But, it will not last forever. If the shifting sands of the desert do not claim it, wind and rain will eventually reduce this icon to dust. When confronted with this ultimate fate, I sometimes find it difficult not to despair. How futile seem the efforts of man when even our most audacious successes are but fleeting in the history of the cosmos.
I invariably brighten, however, with the recollection that the mark of humanity will, in fact, endure the eons. For, there is a place where the wind never blows, the ground never shakes, and water will never flow. As with Khufu’s pyramid, placing a monument there took the focus of a great nation at the peak of its preeminence. It took the efforts, day and night, of nearly half a million people. More than a hundred million more footed the bill.
When compared to the great construction projects on Earth, the end result seems slight: a tiny metal frame, adorned by an even smaller plaque, and some boot prints in the dust. But, these boot prints were different than the untold number pressed into the Egyptian sand; they will last for a billion years.
I think it’s striking that in order to make our presence here on Earth known for eternity, we had to leave the planet entirely. Like a child looking to take her first steps as an adult, we had to leave home and strike out on our own. And like every child, we were and continue to be imperfect. Our reasons for leaving were impure. Like Khufu, we built our monument not out of charity, but in the grandest of self-aggrandizing spirit. And, yet also like that Pharaoh so long ago, the result transcended us. Because, as the years pass first in decades and then millennia, our motivations begin to fall away.

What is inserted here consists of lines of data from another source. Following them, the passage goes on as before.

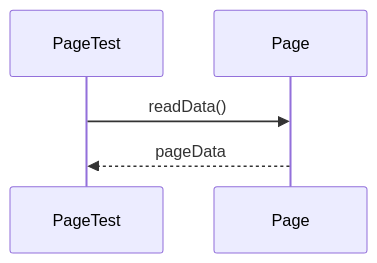
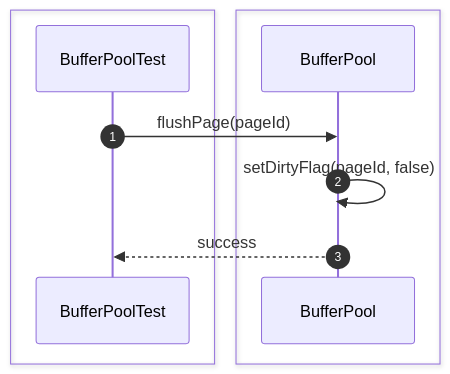
The tenth of 52 diagrams in src/sequence/storage-engine.md (Huy1801214/dbms-architecture), drawn with Mermaid before and after one commit. The commit also changed other lines of this file and 10 other files, not shown here.

Commit message:
add comprehensive sequence diagrams and documentation for system architecture and unit testing specifications

````diff
--- a/src/sequence/storage-engine.md
+++ b/src/sequence/storage-engine.md
@@ -176,9 +167,15 @@
 ```mermaid
 sequenceDiagram
-    participant Test as PageTest
-    participant Page
+    autonumber
 
-    Test->>Page: readData()
+    box #e1f5fe Test Suite
+    participant Test as BufferPoolTest
+    end
+    box #e0f2f1 Storage Components
+    participant Buffer as BufferPool
+    end
 
-    Page-->>Test: pageData
+    Test->>Buffer: flushPage(pageId)
+    Buffer->>Buffer: setDirtyFlag(pageId, false)
+    Buffer-->>Test: success
 ```
````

What remains is the essence of the effort: that human need to do the undoable, to go where we have never been, to build that which will last forever.